The final three holes which play near the Calibougie Sound are both a challenging and beautiful way to end. The playoff duel between Brandt Snedeker and Luke Donald in 2011 is a testament to that.
The 18th hole, with the candy-stripe lighthouse behind the green is among the most famous closing holes in the sport.
Augusta is probably the most famous course in the United States. It has the best collection of par 5's and par 3's seen on tour.
While much of the course has been changed to battle technology, the challenge of the greens remains. Hit the wrong level and you are looking at a three-putt.
The beautiful scenery of the course is notable, as it does not play alongside an ocean or body of water. It is accomplished with a large variety of tree bushes and shrubs along with a lovely routing.
The genius of this course is that every hole is potentially a birdie hole, but also can be a bogey hole.

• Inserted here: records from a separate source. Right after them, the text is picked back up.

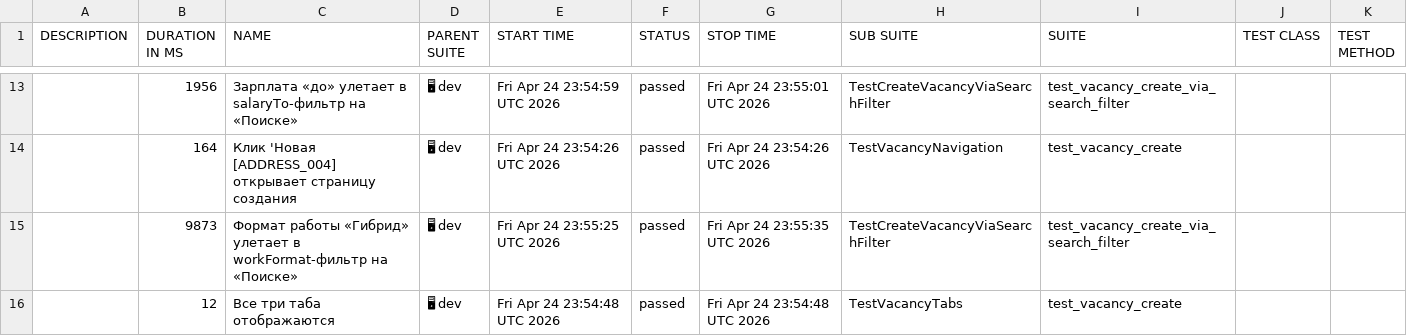
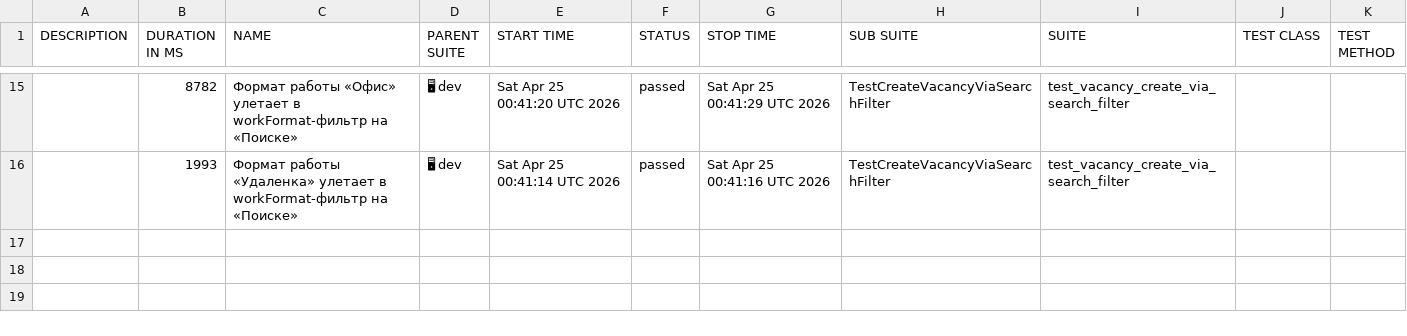
Before and after one commit to Aliapiat/relevanter_tests, a CSV file: dev/data/suites.csv, drawn as a sheet; only a part is shown, gaps mark what is left out; the diff covers the shown part only.

```diff
--- a/dev/data/suites.csv
+++ b/dev/data/suites.csv
@@ -16,4 +18,2 @@
-"","1956","Зарплата «до» улетает в salaryTo-фильтр на «Поиске»","🖥 dev","Fri Apr 24 23:54:59 UTC 2026","passed","Fri Apr 24 23:55:01 UTC 2026","TestCreateVacancyViaSearchFilter","test_vacancy_create_via_search_filter","",""
-"","164","Клик 'Новая [ADDRESS_004] открывает страницу создания","🖥 dev","Fri Apr 24 23:54:26 UTC 2026","passed","Fri Apr 24 23:54:26 UTC 2026","TestVacancyNavigation","test_vacancy_create","",""
-"","9873","Формат работы «Гибрид» улетает в workFormat-фильтр на «Поиске»","🖥 dev","Fri Apr 24 23:55:25 UTC 2026","passed","Fri Apr 24 23:55:35 UTC 2026","TestCreateVacancyViaSearchFilter","test_vacancy_create_via_search_filter","",""
-"","12","Все три таба отображаются","🖥 dev","Fri Apr 24 23:54:48 UTC 2026","passed","Fri Apr 24 23:54:48 UTC 2026","TestVacancyTabs","test_vacancy_create","",""
+"","8782","Формат работы «Офис» улетает в workFormat-фильтр на «Поиске»","🖥 dev","Sat Apr 25 00:41:20 UTC 2026","passed","Sat Apr 25 00:41:29 UTC 2026","TestCreateVacancyViaSearchFilter","test_vacancy_create_via_search_filter","",""
+"","1993","Формат работы «Удаленка» улетает в workFormat-фильтр на «Поиске»","🖥 dev","Sat Apr 25 00:41:14 UTC 2026","passed","Sat Apr 25 00:41:16 UTC 2026","TestCreateVacancyViaSearchFilter","test_vacancy_create_via_search_filter","",""
```
Also changed, not shown: 7 added rows, 5 removed rows and 18 edited cells elsewhere in this file, dev/data/behaviors.csv, 42 other files.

No lead is ever really safe, as Rory McIlroy, Greg Norman and many others have shown.
I leave it at No. 3 because despite all the history associated with it, it is a very different course from what was envisioned by Bobby Jones and Alister MacKenzie.
The host course of the Northern Trust Open has the best layout on tour in my opinion. Any type of player is capable of winning. Changing a pin location can dramatically change the strategy of any hole. The design is timeless and still provides a challenge.
Two very unique greens exist at Riviera. The first hole, a par-5, features a boomerang-shaped green, and the sixth hole features a bunker within the green.
Ben Hogan said of the fourth hole: "It's the greatest par-3 in America." Jack Nicklaus said of the drive-able 10th hole: "I love option holes and this one has more than any short par-4 I know."
With wide fairways and no water, the course is enjoyable for any golfer, and a challenge for any golfer at the same time. No other course on the PGA Tour comes close to providing this dynamic.
The combination of the scenery, the history and the great layout puts Pebble Beach in the top spot. It is a layout that will never fall victim to technology.
The seventh hole is a 100 yard par-3, but it plays straight into the ocean breeze. The eighth hole is the most dramatic second shot in the game, over the ocean to a small green.
The 14th hole is the toughest par-5 on tour by a significant margin. It is reachable, but the severe sloping green and front bunker. The non ocean holes all have a risk reward nature to them.
It is also not a course that overwhelms you with length. Pebble would be a great course without the ocean backdrop, but this scenery makes it the coolest course on tour.